Until last year, I never thought of my parents as ‘old’ or ‘vulnerable’. But then coronavirus hit and suddenly they were lumped in the over 70s group.
Overnight, I went from being the carefree child in the relationship to the agonising parent. There was a complete role reversal. Ringing them to check they weren’t going out, make sure they felt OK… And after speaking with friends, I know I’m not the only one! But I never took a moment to think how this made them feel. They’re healthy, active and very much looking towards the future despite the pandemic. I quickly realised that I needed to reconcile my fears with their hopes.
Whilst the circumstances that prompted this balance of power shift are extraordinary (who could have foreseen a pandemic hitting?), it made me realise that I needed to speak with (and really listen to) my parents. Now, at a time when they luckily are healthy, switched on and know what they want.
I’ve listed below three conversations you need to have to support your ageing parents. They will help you turn any worry you’re feeling into something proactive. So even when we’re not together right now, we can still help them.

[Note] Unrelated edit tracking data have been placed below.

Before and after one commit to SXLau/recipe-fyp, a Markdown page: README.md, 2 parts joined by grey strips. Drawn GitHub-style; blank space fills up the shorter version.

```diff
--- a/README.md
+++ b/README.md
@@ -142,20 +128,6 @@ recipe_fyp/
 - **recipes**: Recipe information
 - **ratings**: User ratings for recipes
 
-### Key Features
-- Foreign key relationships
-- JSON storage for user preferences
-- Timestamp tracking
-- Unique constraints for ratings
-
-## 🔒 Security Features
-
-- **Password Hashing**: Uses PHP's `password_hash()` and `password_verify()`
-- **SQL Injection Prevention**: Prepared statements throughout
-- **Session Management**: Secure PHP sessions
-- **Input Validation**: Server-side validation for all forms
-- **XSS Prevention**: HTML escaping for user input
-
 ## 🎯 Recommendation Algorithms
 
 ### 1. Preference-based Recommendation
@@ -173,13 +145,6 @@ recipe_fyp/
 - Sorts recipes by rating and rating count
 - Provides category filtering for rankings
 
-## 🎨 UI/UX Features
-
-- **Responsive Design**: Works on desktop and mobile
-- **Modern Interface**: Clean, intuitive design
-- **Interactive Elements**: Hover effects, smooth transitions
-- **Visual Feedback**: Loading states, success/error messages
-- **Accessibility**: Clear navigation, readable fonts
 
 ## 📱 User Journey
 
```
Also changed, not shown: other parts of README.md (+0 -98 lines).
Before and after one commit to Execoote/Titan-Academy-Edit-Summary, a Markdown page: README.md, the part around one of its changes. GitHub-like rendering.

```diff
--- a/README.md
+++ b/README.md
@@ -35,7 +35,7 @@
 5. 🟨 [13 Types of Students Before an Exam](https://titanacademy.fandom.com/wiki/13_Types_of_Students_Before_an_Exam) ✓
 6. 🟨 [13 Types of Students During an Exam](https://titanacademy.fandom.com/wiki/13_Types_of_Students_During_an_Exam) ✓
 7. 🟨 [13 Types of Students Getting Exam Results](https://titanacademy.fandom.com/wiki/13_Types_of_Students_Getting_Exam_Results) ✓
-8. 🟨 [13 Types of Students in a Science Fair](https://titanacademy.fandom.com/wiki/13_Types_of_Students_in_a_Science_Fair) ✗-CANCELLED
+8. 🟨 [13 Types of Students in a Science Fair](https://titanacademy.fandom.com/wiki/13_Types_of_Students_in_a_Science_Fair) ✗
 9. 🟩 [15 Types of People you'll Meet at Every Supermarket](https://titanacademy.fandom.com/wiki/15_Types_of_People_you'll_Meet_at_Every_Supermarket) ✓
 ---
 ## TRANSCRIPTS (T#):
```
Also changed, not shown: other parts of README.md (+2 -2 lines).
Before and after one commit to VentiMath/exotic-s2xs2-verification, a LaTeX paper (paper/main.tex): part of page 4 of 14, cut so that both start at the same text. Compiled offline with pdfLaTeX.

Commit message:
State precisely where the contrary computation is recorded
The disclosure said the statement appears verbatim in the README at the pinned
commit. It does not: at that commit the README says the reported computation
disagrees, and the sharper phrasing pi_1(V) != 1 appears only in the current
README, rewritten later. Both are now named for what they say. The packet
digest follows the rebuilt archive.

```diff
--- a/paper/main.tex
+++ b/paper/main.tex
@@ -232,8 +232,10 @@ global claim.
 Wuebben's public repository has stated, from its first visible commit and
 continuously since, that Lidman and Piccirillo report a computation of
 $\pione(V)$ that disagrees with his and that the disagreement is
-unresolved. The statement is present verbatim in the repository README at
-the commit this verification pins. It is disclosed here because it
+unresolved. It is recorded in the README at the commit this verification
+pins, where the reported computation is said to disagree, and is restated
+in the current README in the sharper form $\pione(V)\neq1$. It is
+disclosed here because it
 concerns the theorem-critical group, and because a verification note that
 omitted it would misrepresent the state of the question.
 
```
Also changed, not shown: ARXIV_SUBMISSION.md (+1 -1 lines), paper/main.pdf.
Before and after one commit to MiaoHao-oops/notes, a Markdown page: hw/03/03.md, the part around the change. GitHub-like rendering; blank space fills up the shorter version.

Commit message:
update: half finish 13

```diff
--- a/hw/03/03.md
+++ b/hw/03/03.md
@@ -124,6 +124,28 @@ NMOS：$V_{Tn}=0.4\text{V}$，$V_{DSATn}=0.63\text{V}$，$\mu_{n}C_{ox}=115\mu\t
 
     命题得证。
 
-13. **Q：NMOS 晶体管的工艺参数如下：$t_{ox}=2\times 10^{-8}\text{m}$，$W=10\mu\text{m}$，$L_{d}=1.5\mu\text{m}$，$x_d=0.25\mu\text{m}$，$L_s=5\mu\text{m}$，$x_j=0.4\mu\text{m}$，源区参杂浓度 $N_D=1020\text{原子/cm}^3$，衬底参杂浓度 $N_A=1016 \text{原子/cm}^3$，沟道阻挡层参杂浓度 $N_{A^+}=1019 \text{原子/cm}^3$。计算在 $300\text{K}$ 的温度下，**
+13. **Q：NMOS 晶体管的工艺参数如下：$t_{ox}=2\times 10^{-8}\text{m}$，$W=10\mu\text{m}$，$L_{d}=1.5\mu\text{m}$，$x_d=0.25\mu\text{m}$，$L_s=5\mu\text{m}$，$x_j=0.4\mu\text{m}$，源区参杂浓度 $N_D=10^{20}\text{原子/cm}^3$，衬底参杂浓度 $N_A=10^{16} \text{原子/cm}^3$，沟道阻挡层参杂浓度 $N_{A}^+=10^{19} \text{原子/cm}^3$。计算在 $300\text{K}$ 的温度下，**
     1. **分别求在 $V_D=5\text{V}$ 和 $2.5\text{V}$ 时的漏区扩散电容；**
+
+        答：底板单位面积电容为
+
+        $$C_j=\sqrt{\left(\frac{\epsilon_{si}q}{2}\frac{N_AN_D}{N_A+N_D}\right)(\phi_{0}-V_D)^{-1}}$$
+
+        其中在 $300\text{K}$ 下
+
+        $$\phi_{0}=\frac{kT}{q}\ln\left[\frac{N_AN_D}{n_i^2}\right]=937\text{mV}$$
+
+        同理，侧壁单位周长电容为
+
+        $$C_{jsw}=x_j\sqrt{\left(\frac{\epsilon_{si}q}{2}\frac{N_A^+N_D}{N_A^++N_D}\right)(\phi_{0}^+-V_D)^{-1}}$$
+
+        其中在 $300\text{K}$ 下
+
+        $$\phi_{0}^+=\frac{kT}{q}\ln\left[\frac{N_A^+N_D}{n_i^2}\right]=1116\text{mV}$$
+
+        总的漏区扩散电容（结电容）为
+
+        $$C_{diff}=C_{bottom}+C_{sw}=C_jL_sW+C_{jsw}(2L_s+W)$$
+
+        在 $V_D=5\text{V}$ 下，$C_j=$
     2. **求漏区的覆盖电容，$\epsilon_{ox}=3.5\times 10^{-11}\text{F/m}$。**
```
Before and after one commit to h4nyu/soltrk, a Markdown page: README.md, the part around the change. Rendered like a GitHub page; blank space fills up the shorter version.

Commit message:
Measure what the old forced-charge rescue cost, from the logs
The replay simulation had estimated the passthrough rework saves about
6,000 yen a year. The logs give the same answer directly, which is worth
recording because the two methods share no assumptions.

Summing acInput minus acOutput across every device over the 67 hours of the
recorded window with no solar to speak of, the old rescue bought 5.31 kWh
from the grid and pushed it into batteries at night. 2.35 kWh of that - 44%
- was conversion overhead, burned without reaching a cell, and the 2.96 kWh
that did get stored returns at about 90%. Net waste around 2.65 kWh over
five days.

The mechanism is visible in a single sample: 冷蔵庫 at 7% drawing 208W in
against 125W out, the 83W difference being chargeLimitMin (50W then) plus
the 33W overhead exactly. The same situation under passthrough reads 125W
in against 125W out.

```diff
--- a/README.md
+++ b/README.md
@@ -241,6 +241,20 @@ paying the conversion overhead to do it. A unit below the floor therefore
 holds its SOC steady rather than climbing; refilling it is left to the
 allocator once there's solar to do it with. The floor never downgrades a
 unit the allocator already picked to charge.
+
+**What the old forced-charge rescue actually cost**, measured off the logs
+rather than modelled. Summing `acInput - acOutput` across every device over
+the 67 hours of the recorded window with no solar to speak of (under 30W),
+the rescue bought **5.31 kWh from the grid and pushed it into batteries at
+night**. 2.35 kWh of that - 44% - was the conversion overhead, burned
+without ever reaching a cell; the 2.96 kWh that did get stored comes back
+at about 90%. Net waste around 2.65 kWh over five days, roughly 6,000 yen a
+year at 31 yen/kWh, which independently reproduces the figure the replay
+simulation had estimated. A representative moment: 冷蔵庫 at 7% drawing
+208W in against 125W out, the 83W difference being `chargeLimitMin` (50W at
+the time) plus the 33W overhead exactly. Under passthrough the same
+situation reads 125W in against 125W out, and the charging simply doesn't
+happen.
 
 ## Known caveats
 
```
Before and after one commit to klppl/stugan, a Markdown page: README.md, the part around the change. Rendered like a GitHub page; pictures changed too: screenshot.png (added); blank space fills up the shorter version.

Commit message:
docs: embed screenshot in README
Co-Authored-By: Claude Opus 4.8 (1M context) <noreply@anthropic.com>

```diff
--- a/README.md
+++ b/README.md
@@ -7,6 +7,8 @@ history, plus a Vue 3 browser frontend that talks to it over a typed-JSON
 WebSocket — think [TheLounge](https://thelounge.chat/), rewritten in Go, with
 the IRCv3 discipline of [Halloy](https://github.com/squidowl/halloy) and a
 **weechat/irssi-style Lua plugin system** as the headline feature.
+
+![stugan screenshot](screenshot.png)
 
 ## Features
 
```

This is what I’ve become! A child who won’t leave my parents alone, circling them (from afar) to make sure they’re OK. Whilst on the one hand this makes them feel loved, it can be annoying too if they don’t feel ready for it (yes, this is what they have told me!). We’re worried about our parents (and quite rightly, given the recent situation) but projecting our fears on them won’t help.
Stop assuming you know what they need and instead, have a good conversation with them. Talk about your current concerns and listen to theirs. Find out how they’re spending their time, what they want to do and how you can really help them now. Chances are, this will come to much more good (and an action list) then just assuming you know what is right.
There could be a time in the future (near or far) when your parents will need more support. The more you can plan for this together when they have capacity, the easier this will be for everyone. This may not be the lightest conversation to talk about, but it could well be one of the most important of your life. Understanding their views on staying at home or moving to an assisted living facility, getting an update on their health and what’s really important to them will mean you’re all on the same page and can act with their best intentions when the time comes. Speak with them about their will and power of attorney too – these legal documents need to be arranged when someone still has capacity, and putting them in place could save heartache down the track.
If you’ve got siblings or other family members to involve, then bring them into the fold and divide roles up. You’re amazing but you can’t (and shouldn’t) need to be across absolutely everything. Everyone has different skill-sets so play to this. Looking after our parents when the time comes is going to be difficult (emotionally, logistically, maybe financially) so the more that individuals can take on roles more suited to them, the easier the process will be.
Jessica Silver and Nancy Farmer run Elwell, a business that helps people look after their parents. To find out how you can help yours and keep your distance at the same time, check out their course here